— Problem to solve —
Each line below that contains the word "subsection" must be copied.

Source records
>>>

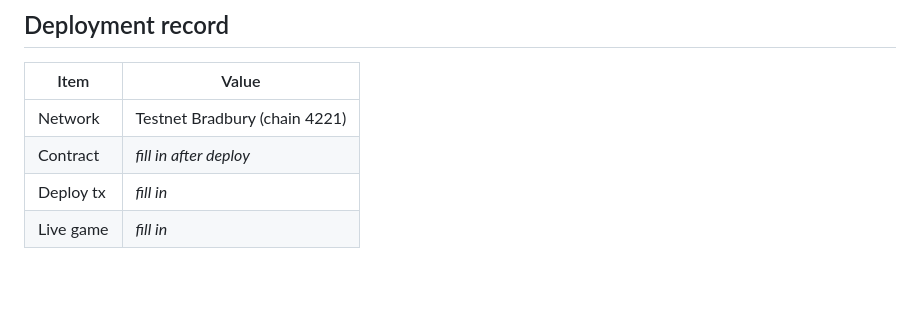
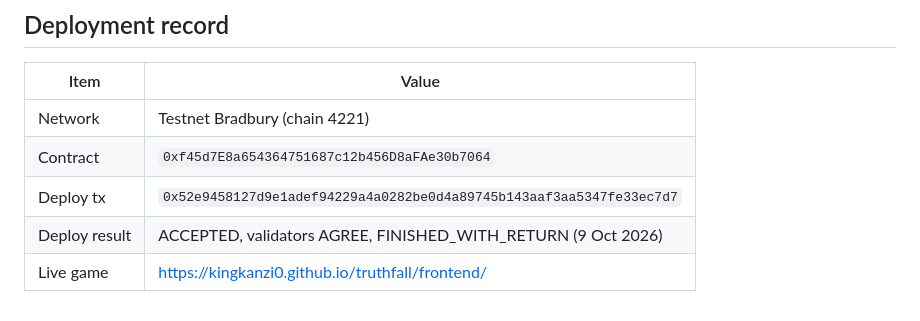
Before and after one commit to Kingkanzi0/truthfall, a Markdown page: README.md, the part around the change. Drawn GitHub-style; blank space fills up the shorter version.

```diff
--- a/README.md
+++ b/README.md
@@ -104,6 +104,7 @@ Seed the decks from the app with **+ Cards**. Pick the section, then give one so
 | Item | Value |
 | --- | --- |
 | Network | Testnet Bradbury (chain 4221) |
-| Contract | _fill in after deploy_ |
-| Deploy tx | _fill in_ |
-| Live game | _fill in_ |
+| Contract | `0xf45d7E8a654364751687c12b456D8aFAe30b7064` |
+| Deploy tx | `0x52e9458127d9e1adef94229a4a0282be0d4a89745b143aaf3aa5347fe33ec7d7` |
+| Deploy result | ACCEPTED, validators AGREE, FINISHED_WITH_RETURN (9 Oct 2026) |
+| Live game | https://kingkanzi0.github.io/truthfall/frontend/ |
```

<<<
>>>

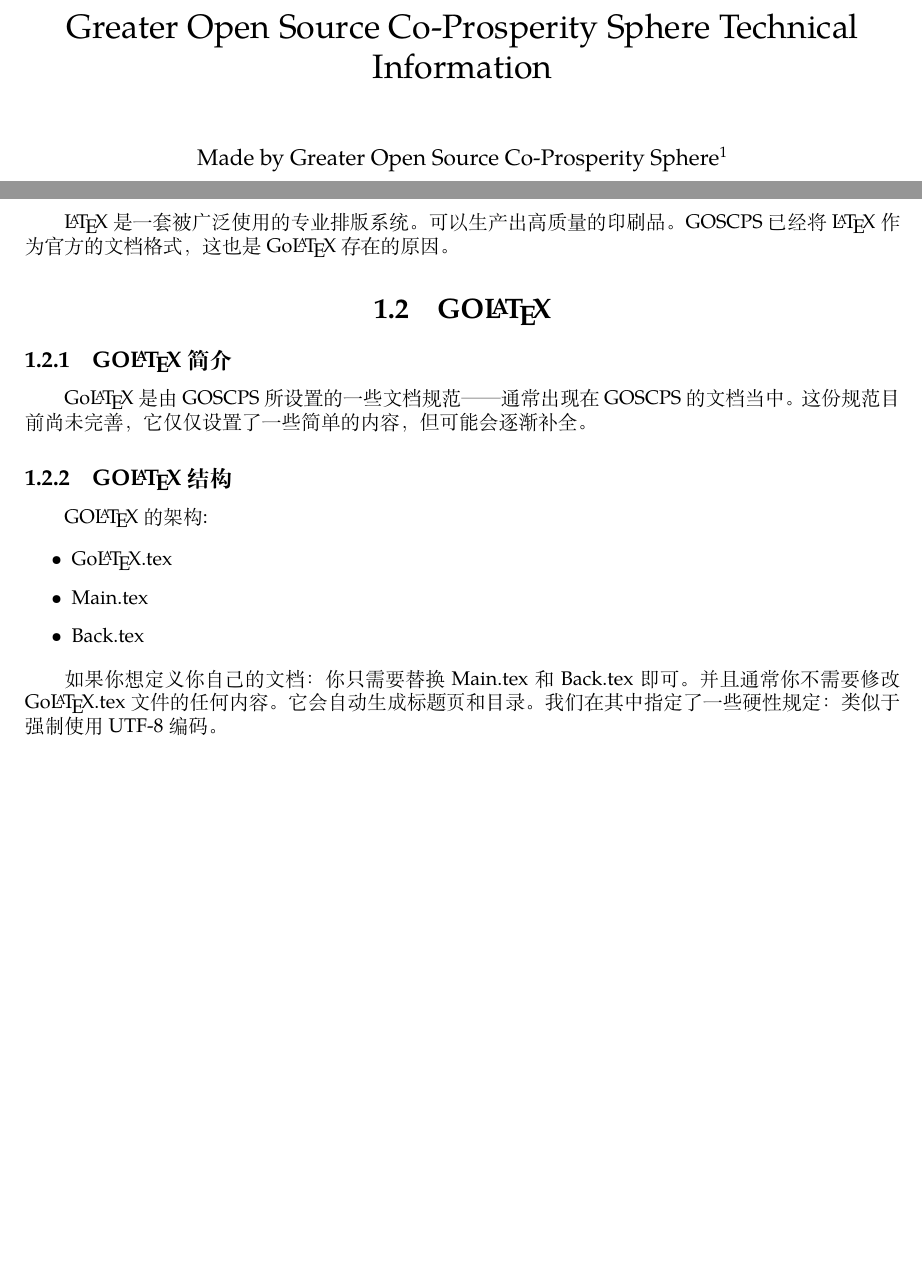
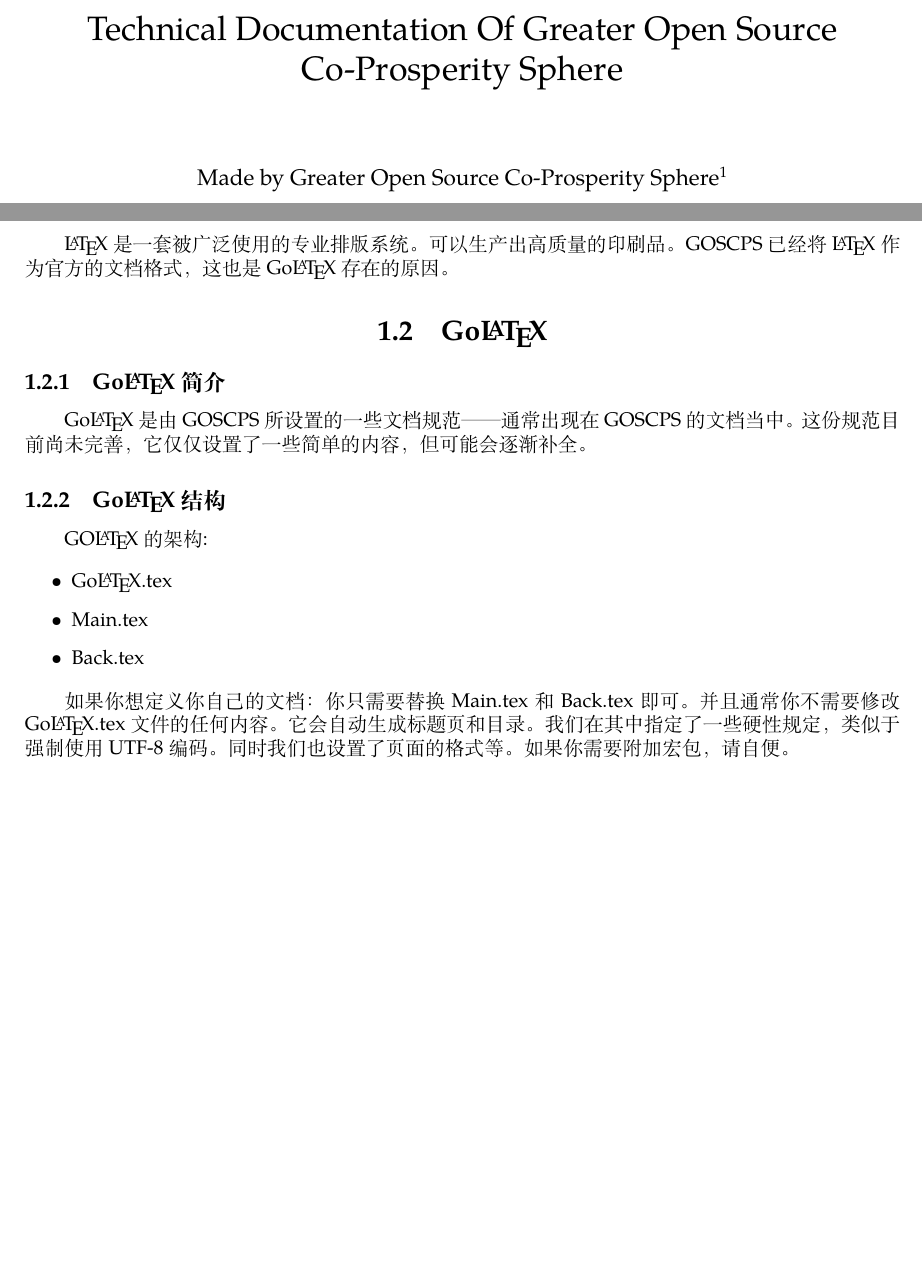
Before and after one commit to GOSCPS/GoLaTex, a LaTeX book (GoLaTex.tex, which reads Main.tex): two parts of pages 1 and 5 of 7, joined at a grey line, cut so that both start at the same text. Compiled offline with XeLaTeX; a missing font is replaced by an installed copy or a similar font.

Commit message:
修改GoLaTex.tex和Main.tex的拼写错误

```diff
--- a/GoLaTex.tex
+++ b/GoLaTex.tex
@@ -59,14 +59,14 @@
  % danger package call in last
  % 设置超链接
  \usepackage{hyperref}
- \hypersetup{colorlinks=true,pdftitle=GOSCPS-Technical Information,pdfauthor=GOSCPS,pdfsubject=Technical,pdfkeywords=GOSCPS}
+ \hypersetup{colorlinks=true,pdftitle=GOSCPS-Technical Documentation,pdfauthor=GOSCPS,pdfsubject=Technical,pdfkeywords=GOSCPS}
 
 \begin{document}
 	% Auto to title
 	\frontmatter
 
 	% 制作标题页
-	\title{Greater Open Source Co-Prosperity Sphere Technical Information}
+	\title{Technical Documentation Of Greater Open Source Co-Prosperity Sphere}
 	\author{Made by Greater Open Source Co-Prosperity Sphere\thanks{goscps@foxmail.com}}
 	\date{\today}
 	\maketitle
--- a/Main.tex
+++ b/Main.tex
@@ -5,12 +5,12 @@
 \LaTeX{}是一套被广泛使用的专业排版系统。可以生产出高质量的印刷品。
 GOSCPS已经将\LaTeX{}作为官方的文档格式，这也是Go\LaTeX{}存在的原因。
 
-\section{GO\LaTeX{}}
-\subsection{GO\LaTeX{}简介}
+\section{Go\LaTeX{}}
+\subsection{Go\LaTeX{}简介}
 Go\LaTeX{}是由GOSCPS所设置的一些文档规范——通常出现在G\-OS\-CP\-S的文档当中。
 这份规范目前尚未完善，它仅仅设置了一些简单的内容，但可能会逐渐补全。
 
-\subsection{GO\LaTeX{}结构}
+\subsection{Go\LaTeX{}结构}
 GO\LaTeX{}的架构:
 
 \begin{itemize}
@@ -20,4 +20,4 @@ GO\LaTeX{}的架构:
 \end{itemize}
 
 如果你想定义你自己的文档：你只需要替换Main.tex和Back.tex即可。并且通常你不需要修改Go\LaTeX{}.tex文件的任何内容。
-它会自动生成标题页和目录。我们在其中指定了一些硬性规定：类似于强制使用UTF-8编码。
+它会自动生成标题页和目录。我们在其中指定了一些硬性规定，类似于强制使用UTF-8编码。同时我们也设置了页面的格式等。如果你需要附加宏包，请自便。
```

<<<
>>>

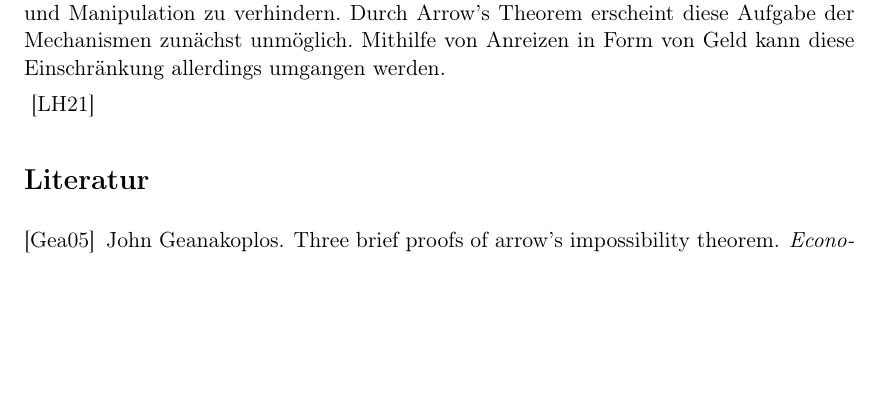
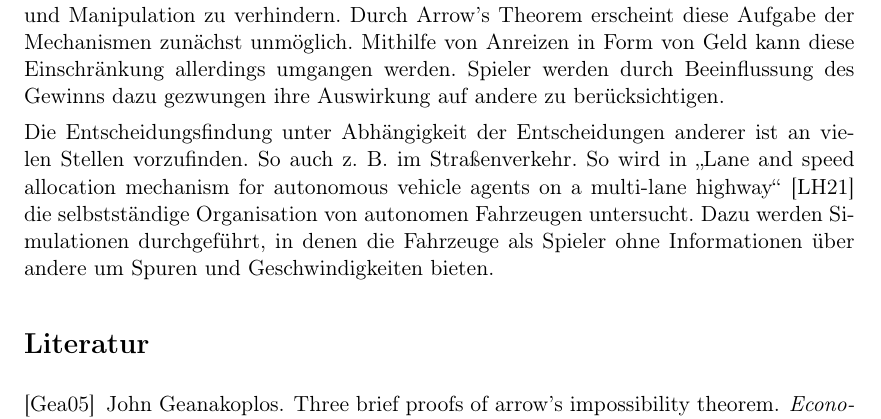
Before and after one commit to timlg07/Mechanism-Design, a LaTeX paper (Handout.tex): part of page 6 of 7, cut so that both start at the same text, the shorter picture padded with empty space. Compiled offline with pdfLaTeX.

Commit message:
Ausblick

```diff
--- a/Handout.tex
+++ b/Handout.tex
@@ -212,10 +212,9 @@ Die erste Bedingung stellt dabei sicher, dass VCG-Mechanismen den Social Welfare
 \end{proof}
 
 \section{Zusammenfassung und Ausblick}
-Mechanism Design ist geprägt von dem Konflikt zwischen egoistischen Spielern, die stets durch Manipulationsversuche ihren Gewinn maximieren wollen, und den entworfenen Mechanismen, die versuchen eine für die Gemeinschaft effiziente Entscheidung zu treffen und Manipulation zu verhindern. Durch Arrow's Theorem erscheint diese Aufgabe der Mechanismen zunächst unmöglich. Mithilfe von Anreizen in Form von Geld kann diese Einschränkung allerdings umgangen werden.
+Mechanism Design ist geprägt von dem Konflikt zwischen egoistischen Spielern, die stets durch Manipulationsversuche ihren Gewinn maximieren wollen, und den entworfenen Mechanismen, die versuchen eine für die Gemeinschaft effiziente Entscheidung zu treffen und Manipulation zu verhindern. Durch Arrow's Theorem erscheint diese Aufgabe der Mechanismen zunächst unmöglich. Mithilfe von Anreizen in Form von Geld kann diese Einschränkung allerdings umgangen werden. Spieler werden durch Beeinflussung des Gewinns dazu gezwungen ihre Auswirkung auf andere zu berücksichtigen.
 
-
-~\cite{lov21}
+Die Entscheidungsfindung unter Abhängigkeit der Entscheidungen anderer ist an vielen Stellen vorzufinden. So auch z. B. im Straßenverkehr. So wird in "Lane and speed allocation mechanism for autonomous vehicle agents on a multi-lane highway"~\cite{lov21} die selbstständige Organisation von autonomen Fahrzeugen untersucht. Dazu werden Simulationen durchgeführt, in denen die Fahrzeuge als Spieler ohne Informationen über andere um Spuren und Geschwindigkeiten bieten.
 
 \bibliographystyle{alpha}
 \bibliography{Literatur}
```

<<<

— Task solution —
-\subsection{GO\LaTeX{}简介}
+\subsection{Go\LaTeX{}简介}
-\subsection{GO\LaTeX{}结构}
+\subsection{Go\LaTeX{}结构}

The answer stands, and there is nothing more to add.